Having purchased a house at the juncture of leafy Queen’s Park and Randwick in Sydney’s East, Sophie Solomon’s client didn’t want to go with the pre-approved plans.
Shunning the huge second floor and erasure of the ground floor, her client “wanted it to be more modest,” as Solomon explains, with the initial design conversation being “more about a process of subtraction that addition,” that retained the ground floor, removed the roof from the back deck and proposed a modest upper level.
The material palette was an early primary consideration with the existing home of the project ilk, with nice bones but ugly bricks. And, while not a heritage building, the house sits among a mix of heritage and no heritage homes, and is close enough to the beach for its influence to be felt.
To this end, it was agreed that a simple white cladding (Dulux vivid white painted Selflok Weather Groove), with timber accents and screens (Weathertex and Vic Ash shiplap cladding ASH Sustainable), would allow the house its own character while sitting quietly on the street.
Elongating the apertures of windows, doors and garage by extending the timber detailing above the lintel, the modernist form of the house is shifted: “It had quite a horizontal aspect with the balcony for the bedroom going all the way across. And it was very boxy. I was trying to break the scale of that box down and put the focus on that verticality and elevation of the roof, says Solomon of the timber screens that give the home its name.
Compounding this is a corner detail of glazing, that continues as glass cladding past the window to the roof line: “Although it’s very simple, there’s quite a lot of layering, and you get nice shadows, which the simple material palette helps emphasise,” says Solomon.

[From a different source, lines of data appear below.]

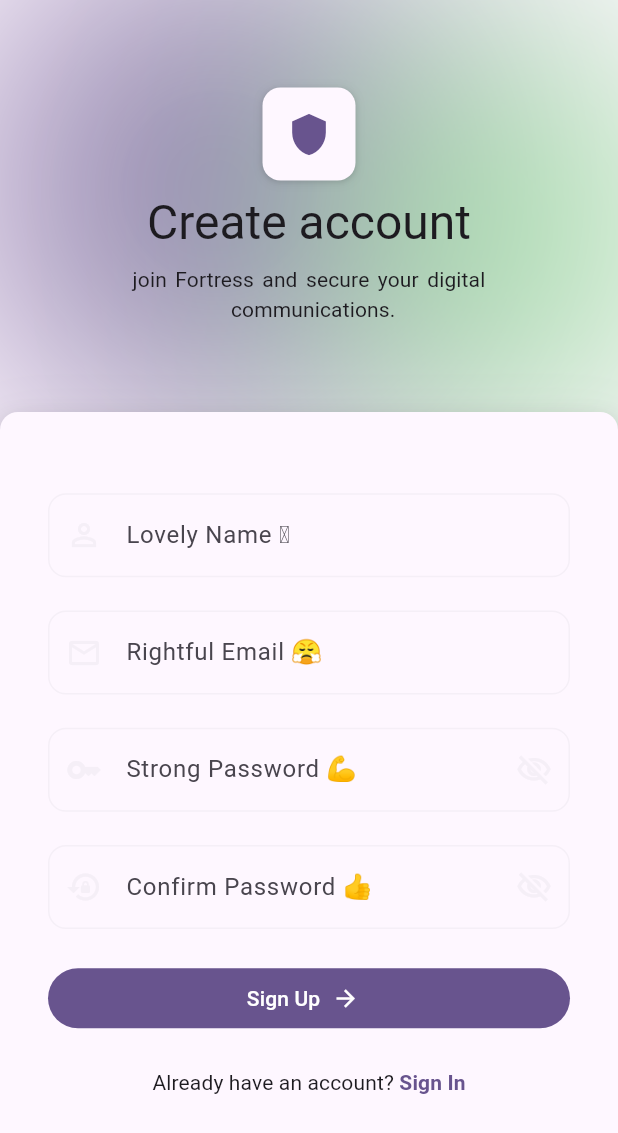
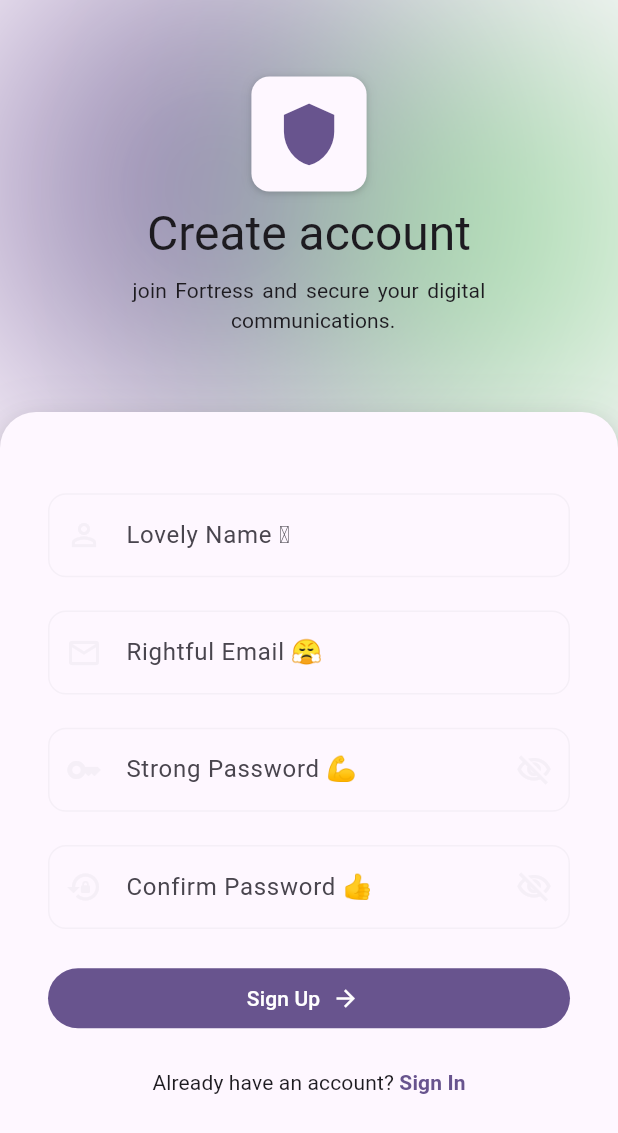
Before and after one commit to Priyanshu912o/fortress_chat, a Flutter app: the SignUpPage widget shown alone on an empty page, opened directly, on a phone screen of 412 x 824 dp. Shown: the top 1133 px of the screen. Run offline on Flutter 3.47's test engine with Material 3 defaults, Android fonts, the light colour scheme and no system bars; our stand-ins replace equatable, firebase_core, get_it, injectable; missing offline and left inert: temp; accounts and stored records are empty; generated files the repository leaves out were written again; statements that could not run were skipped.

Commit message:
changed singlechildscrollview to listview for bouncy look and replaced constants with multiples of fontsize for responsiveness

```diff
--- a/lib/features/authentication/presentation/pages/sign_up_page.dart
+++ b/lib/features/authentication/presentation/pages/sign_up_page.dart
@@ -42,8 +42,9 @@
 
   @override
   Widget build(BuildContext context) {
-    return SingleChildScrollView(
-      child: ConstrainedBox(
+    return ListView(
+      children: [
+        ConstrainedBox(
           constraints: BoxConstraints(
             minHeight: MediaQuery.sizeOf(context).height,
           ),
@@ -62,8 +63,8 @@
                     decoration: BoxDecoration(
                       color: Theme.of(context).colorScheme.surface,
                       borderRadius: const BorderRadius.only(
-                      topLeft: Radius.circular(AppRadii.mediumValue),
-                      topRight: Radius.circular(AppRadii.mediumValue),
+                        topLeft: Radius.circular(AppRadii.xLargeValue),
+                        topRight: Radius.circular(AppRadii.xLargeValue),
                       ),
                       boxShadow: AppElevation.shadowLarge,
                     ),
@@ -88,9 +89,10 @@
                             focusedPrefixIcon: Icons.mail,
                             hintText: 'you@example.com',
                             controller: _emailController,
+                            lable: 'Rightful Email 😤',
                             validator: Validators.validator['email'],
-                          lable: 'Rightful Email 😤',
-                          autovalidateMode: AutovalidateMode.onUserInteraction,
+                            autovalidateMode:
+                                AutovalidateMode.onUserInteraction,
                             keyboardType: TextInputType.emailAddress,
                           ),
 
@@ -99,14 +101,17 @@
                             focusedPrefixIcon: Icons.key,
                             hintText: 'Create a strong password',
                             controller: _passwordController,
-                          validator: Validators.validator['password'],
                             lable: 'Strong Password 💪',
                             helperText: 'Not 12345678 plss 🙏',
-                          autovalidateMode: AutovalidateMode.onUserInteraction,
+                            autovalidateMode:
+                                AutovalidateMode.onUserInteraction,
+                            validator: Validators.validator['password'],
                             keyboardType: TextInputType.visiblePassword,
-                          suffixIcon: Icon(Icons.visibility_off_outlined),
-                          focusedSuffixIcon: Icon(Icons.visibility_off),
-                          tappedSuffixIcon: Icon(Icons.visibility),
+                            suffixIcon: const Icon(
+                              Icons.visibility_off_outlined,
+                            ),
+                            focusedSuffixIcon: const Icon(Icons.visibility_off),
+                            tappedSuffixIcon: const Icon(Icons.visibility),
                             isObscure: true,
                           ),
 
@@ -125,11 +130,14 @@
                               return null;
                             },
                             lable: 'Confirm Password 👍',
-                          autovalidateMode: AutovalidateMode.onUserInteraction,
+                            autovalidateMode:
+                                AutovalidateMode.onUserInteraction,
                             keyboardType: TextInputType.visiblePassword,
-                          suffixIcon: Icon(Icons.visibility_off_outlined),
-                          focusedSuffixIcon: Icon(Icons.visibility_off),
-                          tappedSuffixIcon: Icon(Icons.visibility),
+                            suffixIcon: const Icon(
+                              Icons.visibility_off_outlined,
+                            ),
+                            focusedSuffixIcon: const Icon(Icons.visibility_off),
+                            tappedSuffixIcon: const Icon(Icons.visibility),
                             isObscure: true,
                           ),
 
@@ -192,6 +200,7 @@
             ),
           ),
         ),
+      ],
     );
   }
 }
--- a/lib/features/authentication/presentation/widgets/circle_gradient.dart
+++ b/lib/features/authentication/presentation/widgets/circle_gradient.dart
@@ -48,7 +48,9 @@
                   padding: const EdgeInsets.all(AppSpacing.space16),
                   child: Icon(
                     Icons.shield,
-                    size: 30,
+                    size:
+                        Theme.of(context).textTheme.headlineLarge!.fontSize! *
+                        1.4,
                     color: Theme.of(context).colorScheme.primary,
                   ),
                 ),
```
Lines whose indentation alone changed are shown as unchanged.
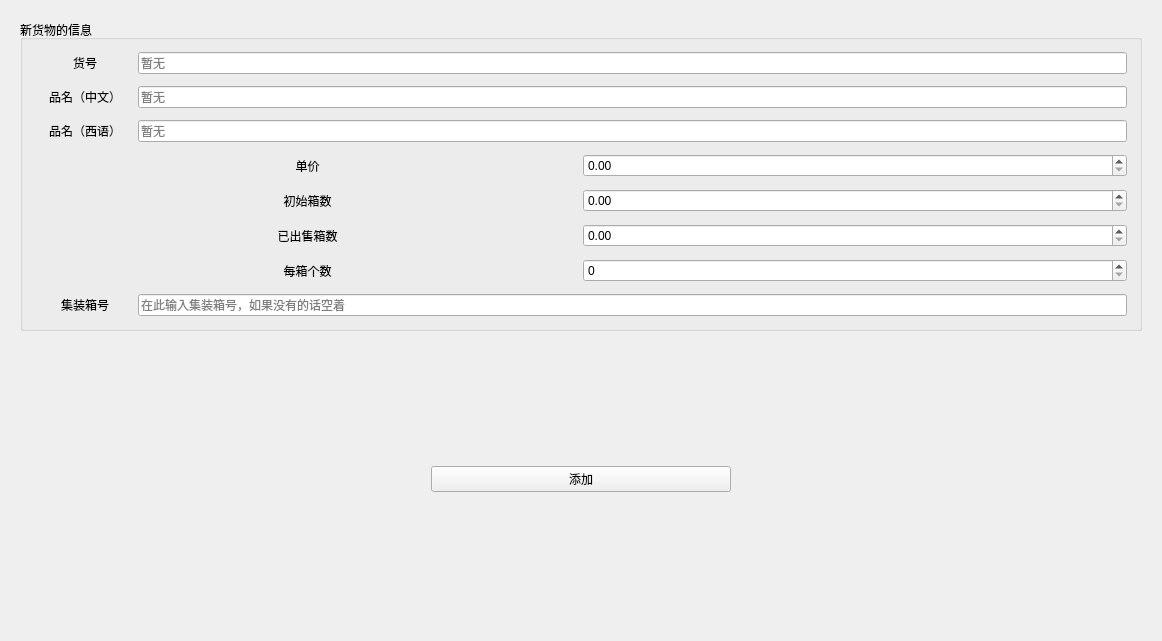
Old version of the form CompanyStroageManagement/AddNewModelWindow.ui in the repository linxinwNeo/CompanyStroageManagement.
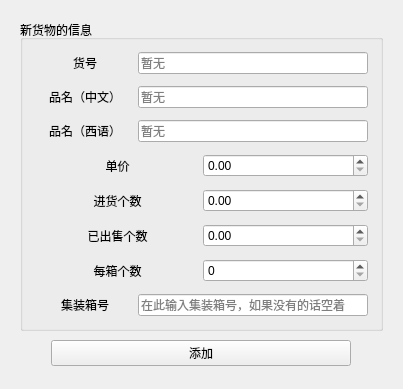
New version of the form.

```diff
--- a/CompanyStroageManagement/AddNewModelWindow.ui
+++ b/CompanyStroageManagement/AddNewModelWindow.ui
@@ -6,8 +6,8 @@
    <rect>
     <x>0</x>
     <y>0</y>
-    <width>1162</width>
-    <height>641</height>
+    <width>403</width>
+    <height>346</height>
    </rect>
   </property>
   <property name="windowTitle">
@@ -214,7 +214,7 @@
             <item>
              <widget class="QLabel" name="NUM_INIT_BOXES_label">
               <property name="text">
-               <string>初始箱数</string>
+               <string>进货个数</string>
               </property>
               <property name="alignment">
                <set>Qt::AlignCenter</set>
@@ -252,7 +252,7 @@
             <item>
              <widget class="QLabel" name="NUM_SOLD_BOXES_label">
               <property name="text">
-               <string>已出售箱数</string>
+               <string>已出售个数</string>
               </property>
               <property name="alignment">
                <set>Qt::AlignCenter</set>
```
Left out of the diff: 6 changed lines with no effect on the pictures.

At the rear of the property, a large enclosed deck has been readdressed as a pavilion. Painted white, the crisp geometric lines frame and expand the liveability of the ground floor, while screened windows above allow the upper floor to sit back. Flowing from the pavilion are house wide wooden stairs leading to an unencumbered expanse of walled lawn.
The interior is similarly simplified with natural materials set against stark white walls. Timber dominates with engineered oak flooring (Grand Oak Monarch, Inhaus Living) providing a warm foundation throughout the lower floor. A large green Tephih Neptune rug (Globe West) adds texture and warmth, while furniture (all Globe West) is in keeping with the natural aesthetic.
The upper volume is very much a private area with the large main bedroom at the front and two smaller bedrooms to the rear. The whole of this floor is carpeted in Cavalier Bremworth wool for a luxurious underfoot warmth, while brushed nickel tapware provides an understated polish to the timber detailed bathrooms.
The resulting home is very much that, a home. Simple, refined, elegant, these words come quickly to mind with both the architecture and interior sitting with quite certainty in both the street and the client’s sustainability ethos and considerations.
Architecture & details – SSD Studio
Photography – Felix Mooneram
Builder – Vivid Built